**EXERCISE DESCRIPTION**
Each entry below should be written out exactly as it is, with no pictures.

**DATA SHOWN**

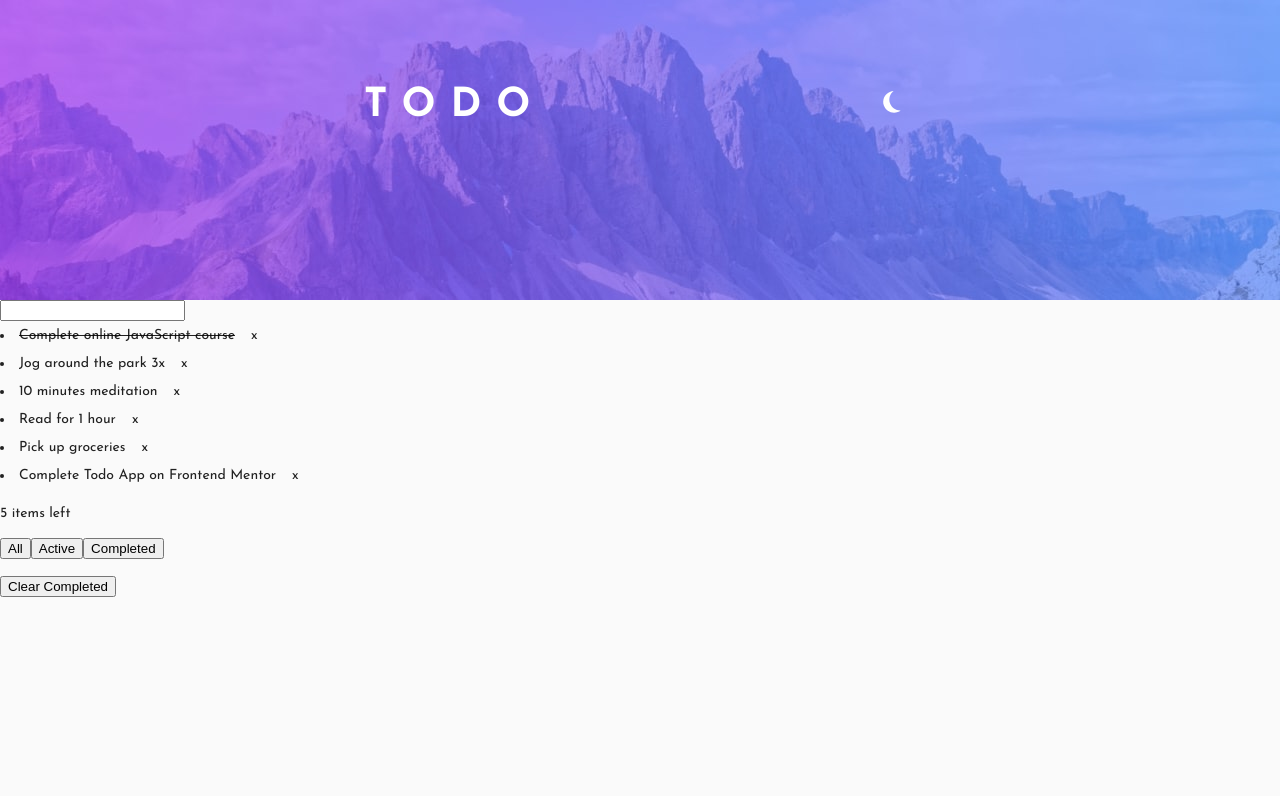
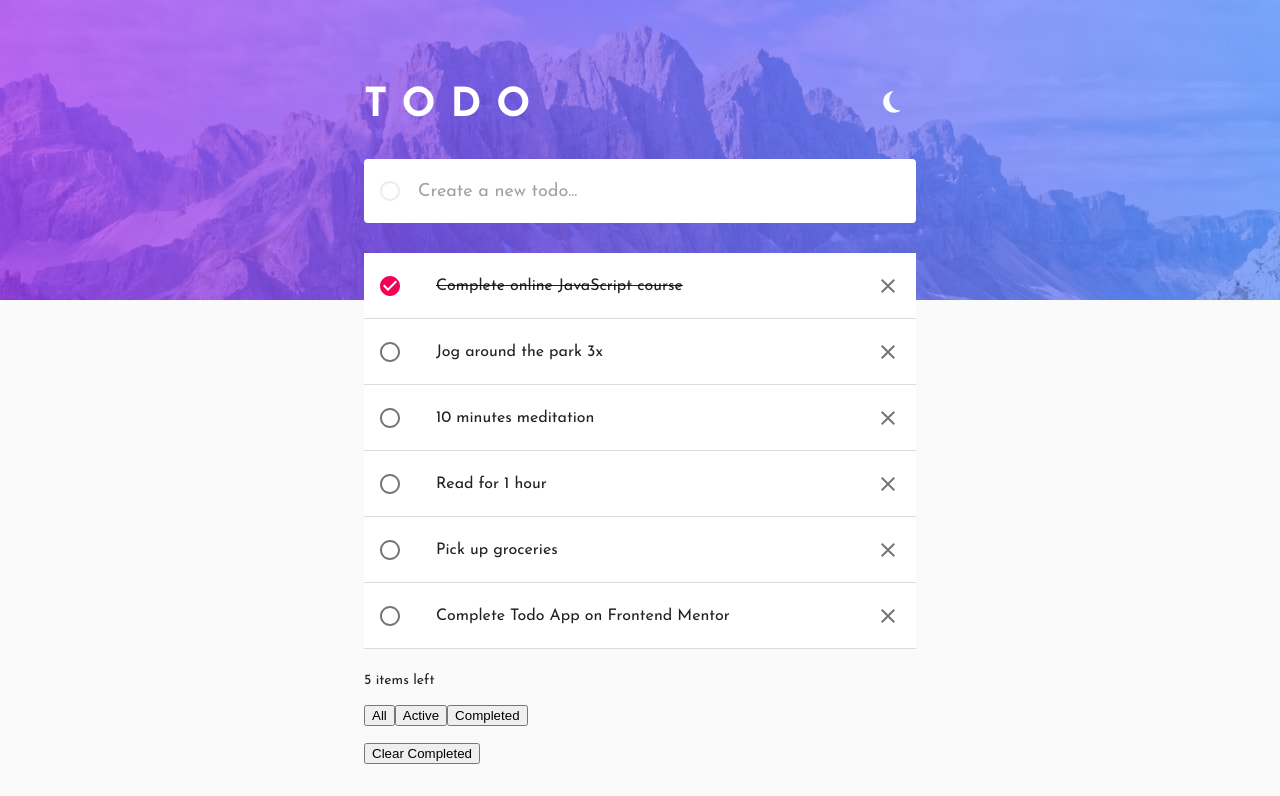
Before and after one commit to PawelPlutaUek20/todo, a React (Create React App) app: page / in a window 1280 px wide. Shown: the top 796 px of the page. Built offline with nearby package versions, Linux system fonts and the light colour scheme.

Commit message:
basic todos styling

```diff
--- a/src/components/AddTodo.js
+++ b/src/components/AddTodo.js
@@ -1,8 +1,46 @@
 import React from "react";
 import { useDispatch } from "react-redux";
 import { addTodo } from "../reducers/todos";
+import TextField from "@material-ui/core/TextField";
+import InputAdornment from "@material-ui/core/InputAdornment";
+import RadioButtonUncheckedIcon from "@material-ui/icons/RadioButtonUnchecked";
+import { makeStyles } from "@material-ui/core";
+
+const useStyles = makeStyles((theme) => ({
+  root: {
+    "& .MuiInputBase-root": {
+      backgroundColor: theme.palette.background.paper,
+      "&:focus-within": {
+        "& .MuiInputAdornment-root": {
+          color: theme.palette.action.active,
+          transition: "border 0.2s ease 0s, transform 0.2s ease 0s",
+          transform: "scale(1.1)",
+        },
+      },
+    },
+    "& .MuiInputBase-input": {
+      height: 27,
+      fontSize: 18,
+    },
+    "& .MuiOutlinedInput-root": {
+      "& fieldset": {
+        borderWidth: 0,
+      },
+      "&.Mui-focused fieldset": {
+        borderWidth: 0,
+      },
+    },
+    "& .MuiInputAdornment-root": {
+      marginRight: theme.spacing(2),
+      color: theme.palette.action.selected,
+      transition: "border 0.2s ease 0s, transform 0.2s ease 0s",
+      transform: "scale(1)",
+    },
+  },
+}));
 
 const AddTodo = () => {
+  const classes = useStyles();
   const dispatch = useDispatch();
 
   const handleSubmit = (event) => {
@@ -13,9 +51,20 @@ const AddTodo = () => {
   };
 
   return (
-    <div>
-      <input onKeyDown={handleSubmit} />
-    </div>
+    <TextField
+      className={classes.root}
+      placeholder="Create a new todo..."
+      onKeyDown={handleSubmit}
+      fullWidth
+      variant="outlined"
+      InputProps={{
+        startAdornment: (
+          <InputAdornment position="start">
+            <RadioButtonUncheckedIcon />
+          </InputAdornment>
+        ),
+      }}
+    />
   );
 };
 
--- a/src/components/App.js
+++ b/src/components/App.js
@@ -2,7 +2,12 @@ import AddTodo from "./AddTodo";
 import TodoList from "./TodoList";
 import FilterTodos from "./FilterTodos";
 import Header from "./Header";
-import { createTheme, CssBaseline, ThemeProvider } from "@material-ui/core";
+import {
+  Container,
+  createTheme,
+  CssBaseline,
+  ThemeProvider,
+} from "@material-ui/core";
 import { useSelector } from "react-redux";
 
 const App = () => {
@@ -35,9 +40,11 @@ const App = () => {
       <CssBaseline />
       <>
         <Header />
-        <AddTodo />
-        <TodoList />
-        <FilterTodos />
+        <Container maxWidth="sm" style={{ marginTop: -165, padding: 24 }}>
+          <AddTodo />
+          <TodoList />
+          <FilterTodos />
+        </Container>
       </>
     </ThemeProvider>
   );
--- a/src/components/Todo.js
+++ b/src/components/Todo.js
@@ -1,9 +1,40 @@
+import {
+  ListItem,
+  makeStyles,
+  Divider,
+  IconButton,
+  ListItemIcon,
+  Checkbox,
+  ListItemText,
+  ListItemSecondaryAction,
+} from "@material-ui/core";
 import React from "react";
 import { useDispatch } from "react-redux";
 import { toggleTodo, deleteTodo } from "../reducers/todos";
+import RadioButtonUncheckedIcon from "@material-ui/icons/RadioButtonUnchecked";
+import CircleCheckedFilled from "@material-ui/icons/CheckCircle";
+import CloseIcon from "@material-ui/icons/Close";
+
+const useStyles = makeStyles((theme) => ({
+  root: {
+    backgroundColor: theme.palette.background.paper,
+    height: 65,
+    justifyContent: "space-between",
+    fontSize: 18,
+  },
+  completed: {
+    textDecoration: "line-through",
+  },
+  checkbox: {
+    "& .MuiIconButton-label": {
+      paddingLeft: 1,
+    },
+  },
+}));
 
 const Todo = ({ id, text, completed }) => {
   const dispatch = useDispatch();
+  const classes = useStyles();
 
   const handleToggle = () => {
     dispatch(toggleTodo({ id }));
@@ -14,17 +45,31 @@ const Todo = ({ id, text, completed }) => {
   };
 
   return (
-    <div style={{ display: "flex", alignItems: "center" }}>
-      <li
-        onClick={handleToggle}
-        style={{ textDecoration: completed ? "line-through" : "none" }}
+    <>
+      <ListItem
+        className={`${classes.root} ${completed ? classes.completed : null}`}
       >
-        {text}
-      </li>
-      <span onClick={handleDelete} style={{ padding: "4px 16px" }}>
-        x
-      </span>
-    </div>
+        <ListItemIcon onClick={handleToggle}>
+          <Checkbox
+            className={classes.checkbox}
+            edge="start"
+            checked={completed}
+            tabIndex={-1}
+            disableRipple
+            inputProps={{ "aria-labelledby": id }}
+            icon={<RadioButtonUncheckedIcon />}
+            checkedIcon={<CircleCheckedFilled />}
+          />
+        </ListItemIcon>
+        <ListItemText id={id} primary={text} />
+        <ListItemSecondaryAction>
+          <IconButton onClick={handleDelete} edge="end" aria-label="comments">
+            <CloseIcon />
+          </IconButton>
+        </ListItemSecondaryAction>
+      </ListItem>
+      <Divider />
+    </>
   );
 };
 
--- a/src/components/TodoList.js
+++ b/src/components/TodoList.js
@@ -2,16 +2,24 @@ import React from "react";
 import { useSelector } from "react-redux";
 import Todo from "./Todo";
 import { getVisibleTodos } from "../selectors";
+import { List, makeStyles } from "@material-ui/core";
+
+const useStyles = makeStyles((theme) => ({
+  todoList: {
+    marginTop: 22,
+  },
+}));
 
 const TodoList = () => {
+  const classes = useStyles();
   const filteredTodos = useSelector(getVisibleTodos);
 
   return (
-    <div>
+    <List className={classes.todoList}>
       {filteredTodos.map((todo) => (
         <Todo key={todo.id} {...todo} />
       ))}
-    </div>
+    </List>
   );
 };
 
```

**REPLY**
Before and after one commit to PawelPlutaUek20/todo, a React (Create React App) app: page / in a window 1280 px wide. Shown: the top 796 px of the page. Built offline with nearby package versions, Linux system fonts and the light colour scheme.

Commit message:
basic todos styling

```diff
--- a/src/components/AddTodo.js
+++ b/src/components/AddTodo.js
@@ -1,8 +1,46 @@
 import React from "react";
 import { useDispatch } from "react-redux";
 import { addTodo } from "../reducers/todos";
+import TextField from "@material-ui/core/TextField";
+import InputAdornment from "@material-ui/core/InputAdornment";
+import RadioButtonUncheckedIcon from "@material-ui/icons/RadioButtonUnchecked";
+import { makeStyles } from "@material-ui/core";
+
+const useStyles = makeStyles((theme) => ({
+  root: {
+    "& .MuiInputBase-root": {
+      backgroundColor: theme.palette.background.paper,
+      "&:focus-within": {
+        "& .MuiInputAdornment-root": {
+          color: theme.palette.action.active,
+          transition: "border 0.2s ease 0s, transform 0.2s ease 0s",
+          transform: "scale(1.1)",
+        },
+      },
+    },
+    "& .MuiInputBase-input": {
+      height: 27,
+      fontSize: 18,
+    },
+    "& .MuiOutlinedInput-root": {
+      "& fieldset": {
+        borderWidth: 0,
+      },
+      "&.Mui-focused fieldset": {
+        borderWidth: 0,
+      },
+    },
+    "& .MuiInputAdornment-root": {
+      marginRight: theme.spacing(2),
+      color: theme.palette.action.selected,
+      transition: "border 0.2s ease 0s, transform 0.2s ease 0s",
+      transform: "scale(1)",
+    },
+  },
+}));
 
 const AddTodo = () => {
+  const classes = useStyles();
   const dispatch = useDispatch();
 
   const handleSubmit = (event) => {
@@ -13,9 +51,20 @@ const AddTodo = () => {
   };
 
   return (
-    <div>
-      <input onKeyDown={handleSubmit} />
-    </div>
+    <TextField
+      className={classes.root}
+      placeholder="Create a new todo..."
+      onKeyDown={handleSubmit}
+      fullWidth
+      variant="outlined"
+      InputProps={{
+        startAdornment: (
+          <InputAdornment position="start">
+            <RadioButtonUncheckedIcon />
+          </InputAdornment>
+        ),
+      }}
+    />
   );
 };
 
--- a/src/components/App.js
+++ b/src/components/App.js
@@ -2,7 +2,12 @@ import AddTodo from "./AddTodo";
 import TodoList from "./TodoList";
 import FilterTodos from "./FilterTodos";
 import Header from "./Header";
-import { createTheme, CssBaseline, ThemeProvider } from "@material-ui/core";
+import {
+  Container,
+  createTheme,
+  CssBaseline,
+  ThemeProvider,
+} from "@material-ui/core";
 import { useSelector } from "react-redux";
 
 const App = () => {
@@ -35,9 +40,11 @@ const App = () => {
       <CssBaseline />
       <>
         <Header />
-        <AddTodo />
-        <TodoList />
-        <FilterTodos />
+        <Container maxWidth="sm" style={{ marginTop: -165, padding: 24 }}>
+          <AddTodo />
+          <TodoList />
+          <FilterTodos />
+        </Container>
       </>
     </ThemeProvider>
   );
--- a/src/components/Todo.js
+++ b/src/components/Todo.js
@@ -1,9 +1,40 @@
+import {
+  ListItem,
+  makeStyles,
+  Divider,
+  IconButton,
+  ListItemIcon,
+  Checkbox,
+  ListItemText,
+  ListItemSecondaryAction,
+} from "@material-ui/core";
 import React from "react";
 import { useDispatch } from "react-redux";
 import { toggleTodo, deleteTodo } from "../reducers/todos";
+import RadioButtonUncheckedIcon from "@material-ui/icons/RadioButtonUnchecked";
+import CircleCheckedFilled from "@material-ui/icons/CheckCircle";
+import CloseIcon from "@material-ui/icons/Close";
+
+const useStyles = makeStyles((theme) => ({
+  root: {
+    backgroundColor: theme.palette.background.paper,
+    height: 65,
+    justifyContent: "space-between",
+    fontSize: 18,
+  },
+  completed: {
+    textDecoration: "line-through",
+  },
+  checkbox: {
+    "& .MuiIconButton-label": {
+      paddingLeft: 1,
+    },
+  },
+}));
 
 const Todo = ({ id, text, completed }) => {
   const dispatch = useDispatch();
+  const classes = useStyles();
 
   const handleToggle = () => {
     dispatch(toggleTodo({ id }));
@@ -14,17 +45,31 @@ const Todo = ({ id, text, completed }) => {
   };
 
   return (
-    <div style={{ display: "flex", alignItems: "center" }}>
-      <li
-        onClick={handleToggle}
-        style={{ textDecoration: completed ? "line-through" : "none" }}
+    <>
+      <ListItem
+        className={`${classes.root} ${completed ? classes.completed : null}`}
       >
-        {text}
-      </li>
-      <span onClick={handleDelete} style={{ padding: "4px 16px" }}>
-        x
-      </span>
-    </div>
+        <ListItemIcon onClick={handleToggle}>
+          <Checkbox
+            className={classes.checkbox}
+            edge="start"
+            checked={completed}
+            tabIndex={-1}
+            disableRipple
+            inputProps={{ "aria-labelledby": id }}
+            icon={<RadioButtonUncheckedIcon />}
+            checkedIcon={<CircleCheckedFilled />}
+          />
+        </ListItemIcon>
+        <ListItemText id={id} primary={text} />
+        <ListItemSecondaryAction>
+          <IconButton onClick={handleDelete} edge="end" aria-label="comments">
+            <CloseIcon />
+          </IconButton>
+        </ListItemSecondaryAction>
+      </ListItem>
+      <Divider />
+    </>
   );
 };
 
--- a/src/components/TodoList.js
+++ b/src/components/TodoList.js
@@ -2,16 +2,24 @@ import React from "react";
 import { useSelector } from "react-redux";
 import Todo from "./Todo";
 import { getVisibleTodos } from "../selectors";
+import { List, makeStyles } from "@material-ui/core";
+
+const useStyles = makeStyles((theme) => ({
+  todoList: {
+    marginTop: 22,
+  },
+}));
 
 const TodoList = () => {
+  const classes = useStyles();
   const filteredTodos = useSelector(getVisibleTodos);
 
   return (
-    <div>
+    <List className={classes.todoList}>
       {filteredTodos.map((todo) => (
         <Todo key={todo.id} {...todo} />
       ))}
-    </div>
+    </List>
   );
 };
 
```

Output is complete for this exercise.